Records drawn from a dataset

# # #

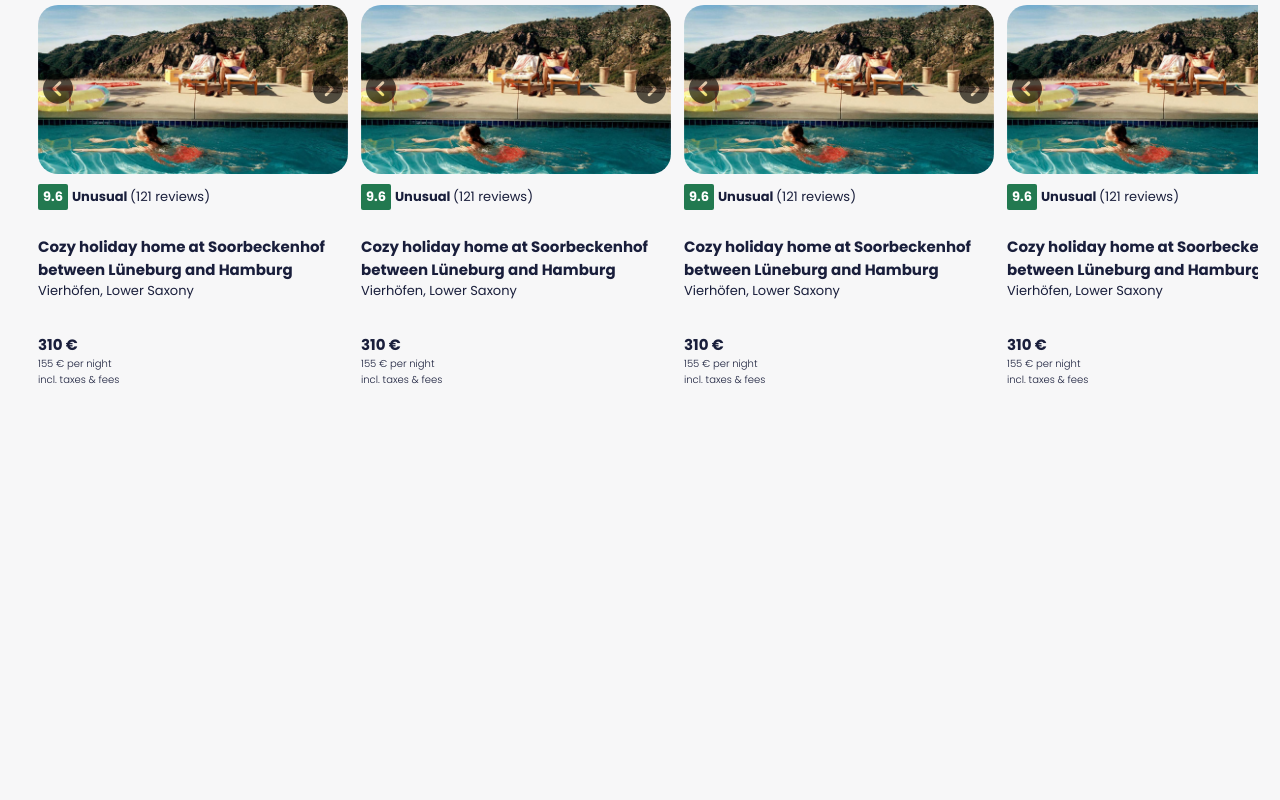
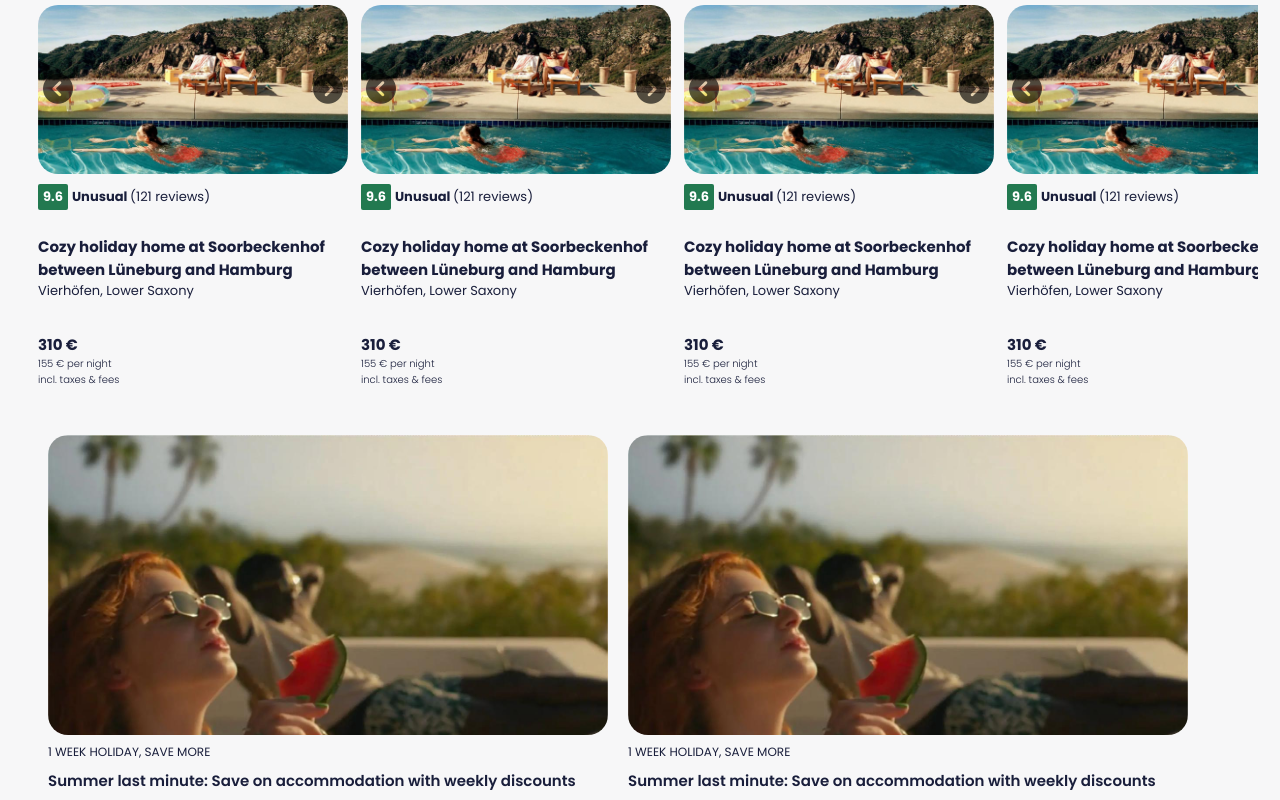
Before and after one commit to Lucide-Pascale/CSS-Cloning-Exercise, a plain HTML site: page frontend/index.html in a window 1280 px wide. Shown: the part 1419-2219 px from the top of the page. Before the commit the page ends 1832 px from the top, so only its background shows below. Drawn offline with nearby package versions, Linux system fonts and the light colour scheme; a web font is replaced by a local one.

Commit message:
Adding another section

```diff
--- a/frontend/css/style.css
+++ b/frontend/css/style.css
@@ -427,6 +427,48 @@ body h4 span{
   gap:13px;
   scrollbar-width: none;
 }
+
+.container7{
+  border-radius: 20px;
+  width:560px;
+  height: 300px;
+
+  background-image: url('11.jpg');
+  background-size: cover;
+}
+
+.container8{
+  display:flex;
+  flex-direction: column;
+  font-family: "Poppins", sans-serif;
+  color: var(--primary-color);
+  gap:8px;
+}
+
+.container8 > h4{
+  text-transform: uppercase;
+  font-size: 12px;
+  font-weight: 400;
+  margin:0%;
+
+}
+
+.container8 >p{
+  font-size: 15px;
+  font-weight:600;
+  margin: 0%;
+}
+
+.container9{
+  display:flex;
+  flex-direction: row;
+  margin-left: 40px;
+  margin-right: 40px;
+  margin-top: 30px;
+  gap:20px;
+  /* justify-content: center; */
+}
+
 /*
 .chiron-sung-hk-<uniquifier> {
   font-family: "Chiron Sung HK", serif;
--- a/frontend/index.html
+++ b/frontend/index.html
@@ -266,6 +266,20 @@
 </div>
 
 </div>
+
+<div class="container9">
+<div class="container8">
+<div class="container7"></div>
+<h4>1 WEEK HOLIDAY, SAVE MORE</h4>
+<p>Summer last minute: Save on accommodation with weekly discounts</p>
+</div>
+
+<div class="container8">
+<div class="container7"></div>
+<h4>1 WEEK HOLIDAY, SAVE MORE</h4>
+<p>Summer last minute: Save on accommodation with weekly discounts</p>
+</div>
+</div>
 </body>
 
 </html>
```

# # #

- [WHAT YOU NEED TO DO]: Print all the lines above again exactly, without any pictures.

- [TASK OUTPUT]:
Before and after one commit to Lucide-Pascale/CSS-Cloning-Exercise, a plain HTML site: page frontend/index.html in a window 1280 px wide. Shown: the part 1419-2219 px from the top of the page. Before the commit the page ends 1832 px from the top, so only its background shows below. Drawn offline with nearby package versions, Linux system fonts and the light colour scheme; a web font is replaced by a local one.

Commit message:
Adding another section

```diff
--- a/frontend/css/style.css
+++ b/frontend/css/style.css
@@ -427,6 +427,48 @@ body h4 span{
   gap:13px;
   scrollbar-width: none;
 }
+
+.container7{
+  border-radius: 20px;
+  width:560px;
+  height: 300px;
+
+  background-image: url('11.jpg');
+  background-size: cover;
+}
+
+.container8{
+  display:flex;
+  flex-direction: column;
+  font-family: "Poppins", sans-serif;
+  color: var(--primary-color);
+  gap:8px;
+}
+
+.container8 > h4{
+  text-transform: uppercase;
+  font-size: 12px;
+  font-weight: 400;
+  margin:0%;
+
+}
+
+.container8 >p{
+  font-size: 15px;
+  font-weight:600;
+  margin: 0%;
+}
+
+.container9{
+  display:flex;
+  flex-direction: row;
+  margin-left: 40px;
+  margin-right: 40px;
+  margin-top: 30px;
+  gap:20px;
+  /* justify-content: center; */
+}
+
 /*
 .chiron-sung-hk-<uniquifier> {
   font-family: "Chiron Sung HK", serif;
--- a/frontend/index.html
+++ b/frontend/index.html
@@ -266,6 +266,20 @@
 </div>
 
 </div>
+
+<div class="container9">
+<div class="container8">
+<div class="container7"></div>
+<h4>1 WEEK HOLIDAY, SAVE MORE</h4>
+<p>Summer last minute: Save on accommodation with weekly discounts</p>
+</div>
+
+<div class="container8">
+<div class="container7"></div>
+<h4>1 WEEK HOLIDAY, SAVE MORE</h4>
+<p>Summer last minute: Save on accommodation with weekly discounts</p>
+</div>
+</div>
 </body>
 
 </html>
```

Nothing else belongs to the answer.